-- Opening Marker --
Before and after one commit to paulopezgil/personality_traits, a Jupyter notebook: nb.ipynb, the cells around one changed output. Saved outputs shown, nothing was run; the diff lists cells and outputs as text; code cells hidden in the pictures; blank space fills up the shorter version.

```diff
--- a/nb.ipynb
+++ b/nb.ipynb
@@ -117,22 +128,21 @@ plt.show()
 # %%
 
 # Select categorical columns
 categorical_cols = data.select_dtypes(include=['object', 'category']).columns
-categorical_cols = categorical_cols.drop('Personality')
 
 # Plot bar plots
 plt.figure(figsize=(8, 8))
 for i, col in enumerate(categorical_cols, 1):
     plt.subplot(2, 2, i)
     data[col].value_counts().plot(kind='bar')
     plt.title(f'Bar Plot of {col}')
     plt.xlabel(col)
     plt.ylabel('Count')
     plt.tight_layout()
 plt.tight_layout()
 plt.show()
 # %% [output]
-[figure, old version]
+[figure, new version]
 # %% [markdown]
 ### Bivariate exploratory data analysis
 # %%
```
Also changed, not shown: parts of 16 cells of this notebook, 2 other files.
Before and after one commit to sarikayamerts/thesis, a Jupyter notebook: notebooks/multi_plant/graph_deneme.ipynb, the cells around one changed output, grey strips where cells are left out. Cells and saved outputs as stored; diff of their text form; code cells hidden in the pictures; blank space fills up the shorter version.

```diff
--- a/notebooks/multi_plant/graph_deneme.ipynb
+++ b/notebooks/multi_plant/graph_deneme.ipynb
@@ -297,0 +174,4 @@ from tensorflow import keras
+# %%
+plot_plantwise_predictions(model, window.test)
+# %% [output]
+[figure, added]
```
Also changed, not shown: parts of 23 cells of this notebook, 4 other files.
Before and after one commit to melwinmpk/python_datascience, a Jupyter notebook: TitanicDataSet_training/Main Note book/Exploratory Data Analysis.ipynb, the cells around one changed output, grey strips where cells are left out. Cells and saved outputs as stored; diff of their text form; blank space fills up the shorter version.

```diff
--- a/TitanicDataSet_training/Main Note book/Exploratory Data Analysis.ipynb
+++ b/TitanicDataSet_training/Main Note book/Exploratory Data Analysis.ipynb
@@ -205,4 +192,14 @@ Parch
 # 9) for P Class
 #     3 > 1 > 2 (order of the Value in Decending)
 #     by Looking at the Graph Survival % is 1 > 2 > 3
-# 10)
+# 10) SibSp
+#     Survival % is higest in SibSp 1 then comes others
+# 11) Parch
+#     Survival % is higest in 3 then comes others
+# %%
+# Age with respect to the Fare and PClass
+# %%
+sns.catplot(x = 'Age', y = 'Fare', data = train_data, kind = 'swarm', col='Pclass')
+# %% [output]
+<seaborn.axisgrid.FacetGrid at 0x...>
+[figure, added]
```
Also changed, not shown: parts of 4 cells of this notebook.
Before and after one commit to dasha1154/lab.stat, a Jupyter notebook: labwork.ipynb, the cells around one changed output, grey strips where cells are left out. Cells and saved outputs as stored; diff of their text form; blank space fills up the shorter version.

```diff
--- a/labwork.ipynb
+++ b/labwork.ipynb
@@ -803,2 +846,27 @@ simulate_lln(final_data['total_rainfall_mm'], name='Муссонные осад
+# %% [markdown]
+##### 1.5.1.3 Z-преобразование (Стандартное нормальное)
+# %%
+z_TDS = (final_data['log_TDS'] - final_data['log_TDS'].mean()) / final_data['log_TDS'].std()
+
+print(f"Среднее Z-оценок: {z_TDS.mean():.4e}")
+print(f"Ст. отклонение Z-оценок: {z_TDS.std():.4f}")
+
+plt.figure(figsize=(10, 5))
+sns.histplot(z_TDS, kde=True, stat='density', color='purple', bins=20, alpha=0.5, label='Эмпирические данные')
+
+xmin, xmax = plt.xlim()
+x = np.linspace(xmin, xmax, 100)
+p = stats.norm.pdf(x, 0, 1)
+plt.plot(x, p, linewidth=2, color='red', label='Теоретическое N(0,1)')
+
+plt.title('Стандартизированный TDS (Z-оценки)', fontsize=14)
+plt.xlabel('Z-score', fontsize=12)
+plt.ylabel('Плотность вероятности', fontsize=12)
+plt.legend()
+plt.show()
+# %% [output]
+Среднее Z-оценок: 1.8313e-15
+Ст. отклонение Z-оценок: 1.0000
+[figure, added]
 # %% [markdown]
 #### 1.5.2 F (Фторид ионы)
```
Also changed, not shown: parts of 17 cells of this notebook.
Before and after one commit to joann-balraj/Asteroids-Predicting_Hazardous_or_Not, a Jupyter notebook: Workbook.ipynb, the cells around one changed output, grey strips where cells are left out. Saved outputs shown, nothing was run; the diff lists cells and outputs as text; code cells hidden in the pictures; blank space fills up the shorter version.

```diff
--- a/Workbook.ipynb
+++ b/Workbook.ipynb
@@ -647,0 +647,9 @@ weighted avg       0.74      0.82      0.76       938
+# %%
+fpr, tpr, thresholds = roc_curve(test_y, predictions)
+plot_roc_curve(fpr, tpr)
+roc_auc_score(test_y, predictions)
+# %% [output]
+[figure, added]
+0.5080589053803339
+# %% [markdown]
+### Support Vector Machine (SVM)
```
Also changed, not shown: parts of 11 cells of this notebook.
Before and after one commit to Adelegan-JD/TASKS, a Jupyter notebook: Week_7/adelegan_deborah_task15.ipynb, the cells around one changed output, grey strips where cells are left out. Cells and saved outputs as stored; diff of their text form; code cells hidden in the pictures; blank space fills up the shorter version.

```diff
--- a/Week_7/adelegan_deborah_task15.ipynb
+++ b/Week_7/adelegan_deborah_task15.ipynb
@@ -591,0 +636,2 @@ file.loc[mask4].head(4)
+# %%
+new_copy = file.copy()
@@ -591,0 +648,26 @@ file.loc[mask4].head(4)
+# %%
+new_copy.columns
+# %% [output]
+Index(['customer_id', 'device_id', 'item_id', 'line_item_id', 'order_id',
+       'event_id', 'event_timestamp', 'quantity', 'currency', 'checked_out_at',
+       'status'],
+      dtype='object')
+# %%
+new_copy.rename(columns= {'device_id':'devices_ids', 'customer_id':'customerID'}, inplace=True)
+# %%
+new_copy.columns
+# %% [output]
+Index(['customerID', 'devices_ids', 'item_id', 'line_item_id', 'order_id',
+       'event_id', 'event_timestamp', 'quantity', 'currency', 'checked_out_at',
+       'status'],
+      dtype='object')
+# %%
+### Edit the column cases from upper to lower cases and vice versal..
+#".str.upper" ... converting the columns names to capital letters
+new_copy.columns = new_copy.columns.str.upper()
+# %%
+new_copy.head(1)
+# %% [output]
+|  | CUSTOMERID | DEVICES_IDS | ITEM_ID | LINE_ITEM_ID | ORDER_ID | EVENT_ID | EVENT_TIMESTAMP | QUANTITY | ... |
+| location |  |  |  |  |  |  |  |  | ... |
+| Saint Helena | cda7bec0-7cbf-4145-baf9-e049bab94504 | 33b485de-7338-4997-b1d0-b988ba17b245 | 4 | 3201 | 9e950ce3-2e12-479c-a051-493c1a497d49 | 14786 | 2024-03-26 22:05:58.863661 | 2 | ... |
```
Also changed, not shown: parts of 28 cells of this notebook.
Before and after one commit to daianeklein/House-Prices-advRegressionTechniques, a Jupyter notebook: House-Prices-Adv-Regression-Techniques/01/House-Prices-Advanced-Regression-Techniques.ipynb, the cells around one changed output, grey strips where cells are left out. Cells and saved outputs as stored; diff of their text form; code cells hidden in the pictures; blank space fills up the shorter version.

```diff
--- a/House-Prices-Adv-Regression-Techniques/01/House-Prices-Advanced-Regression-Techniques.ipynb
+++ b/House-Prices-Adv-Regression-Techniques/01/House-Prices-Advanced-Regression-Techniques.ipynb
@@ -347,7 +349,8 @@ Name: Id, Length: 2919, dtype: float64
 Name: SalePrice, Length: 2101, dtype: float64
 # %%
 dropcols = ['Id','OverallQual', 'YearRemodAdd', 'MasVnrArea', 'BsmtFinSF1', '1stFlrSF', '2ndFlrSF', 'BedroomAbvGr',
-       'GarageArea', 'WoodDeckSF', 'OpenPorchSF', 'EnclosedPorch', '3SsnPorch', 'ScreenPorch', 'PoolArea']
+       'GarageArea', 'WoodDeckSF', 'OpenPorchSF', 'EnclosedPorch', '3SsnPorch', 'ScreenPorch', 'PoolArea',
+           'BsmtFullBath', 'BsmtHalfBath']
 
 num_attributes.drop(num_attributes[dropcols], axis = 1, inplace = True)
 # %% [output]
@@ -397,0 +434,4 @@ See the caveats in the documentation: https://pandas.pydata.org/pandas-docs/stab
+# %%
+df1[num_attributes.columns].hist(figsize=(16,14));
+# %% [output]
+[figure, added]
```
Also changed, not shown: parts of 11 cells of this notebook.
-- Closing Marker --
YOUR OBJECTIVE:
Scan the records above, then copy out each line that mentions "оценок".

ANSWER AREA:
+print(f"Среднее Z-оценок: {z_TDS.mean():.4e}")
+print(f"Ст. отклонение Z-оценок: {z_TDS.std():.4f}")
+Среднее Z-оценок: 1.8313e-15
+Ст. отклонение Z-оценок: 1.0000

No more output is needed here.